>>>

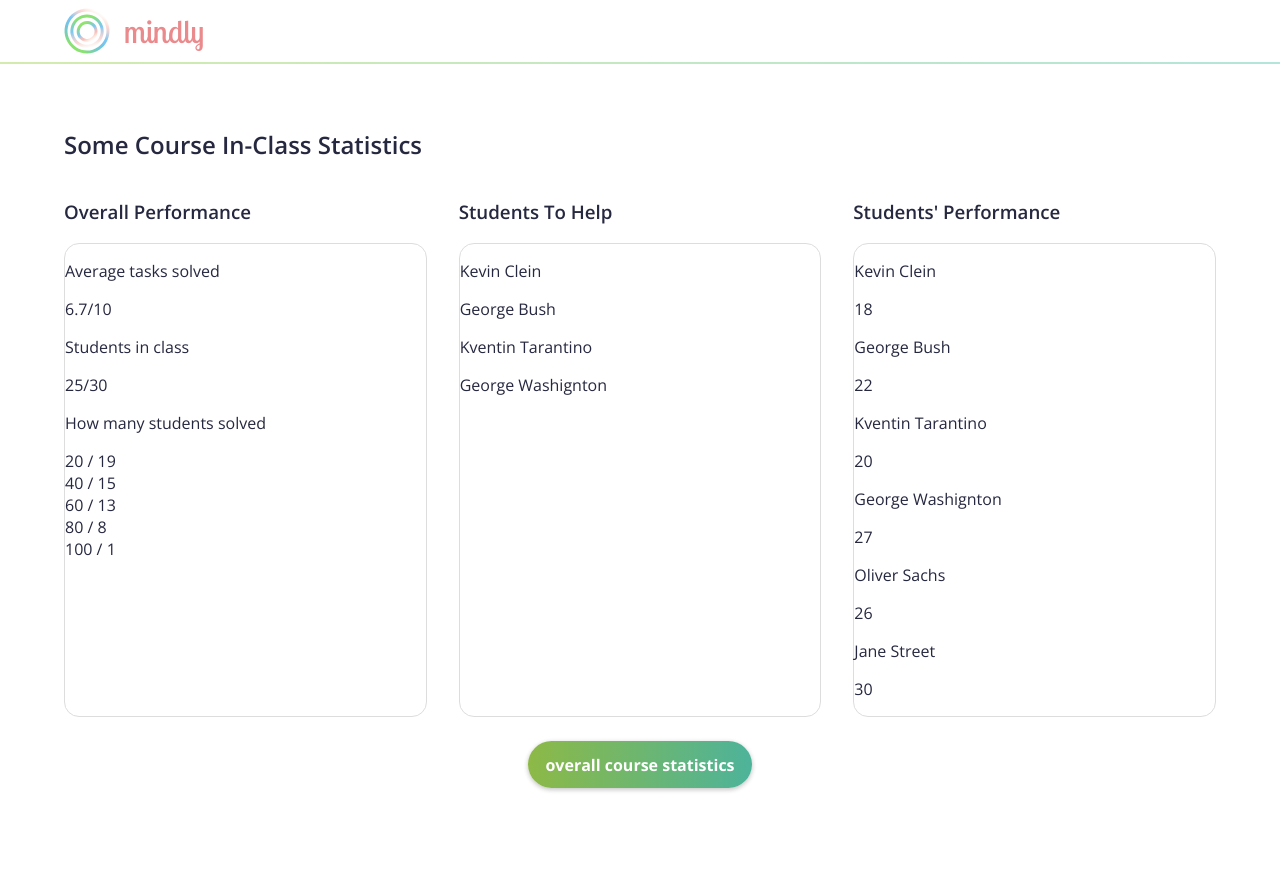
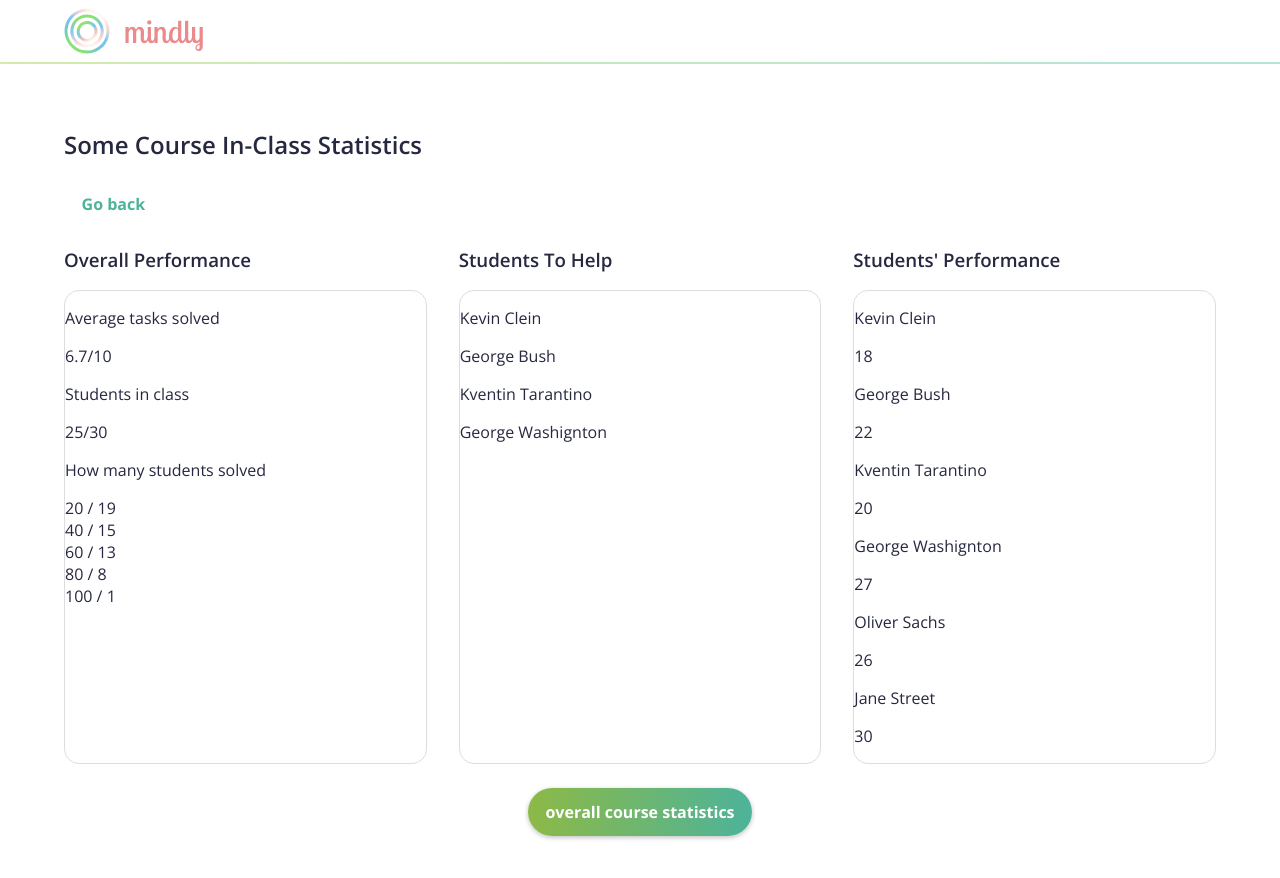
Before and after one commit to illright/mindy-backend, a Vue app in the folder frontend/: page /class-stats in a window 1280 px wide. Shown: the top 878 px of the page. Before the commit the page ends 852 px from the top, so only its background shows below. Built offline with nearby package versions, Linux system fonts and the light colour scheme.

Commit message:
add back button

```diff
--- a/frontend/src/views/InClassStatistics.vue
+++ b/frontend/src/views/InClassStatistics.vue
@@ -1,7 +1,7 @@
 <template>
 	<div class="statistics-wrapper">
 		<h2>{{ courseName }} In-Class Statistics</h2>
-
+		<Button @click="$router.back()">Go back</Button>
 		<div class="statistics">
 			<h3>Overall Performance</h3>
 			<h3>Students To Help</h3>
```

<<<

Exercise requirements —
Down to the last line, print the material exactly, but not its pictures.

Problem solution —
Before and after one commit to illright/mindy-backend, a Vue app in the folder frontend/: page /class-stats in a window 1280 px wide. Shown: the top 878 px of the page. Before the commit the page ends 852 px from the top, so only its background shows below. Built offline with nearby package versions, Linux system fonts and the light colour scheme.

Commit message:
add back button

```diff
--- a/frontend/src/views/InClassStatistics.vue
+++ b/frontend/src/views/InClassStatistics.vue
@@ -1,7 +1,7 @@
 <template>
 	<div class="statistics-wrapper">
 		<h2>{{ courseName }} In-Class Statistics</h2>
-
+		<Button @click="$router.back()">Go back</Button>
 		<div class="statistics">
 			<h3>Overall Performance</h3>
 			<h3>Students To Help</h3>
```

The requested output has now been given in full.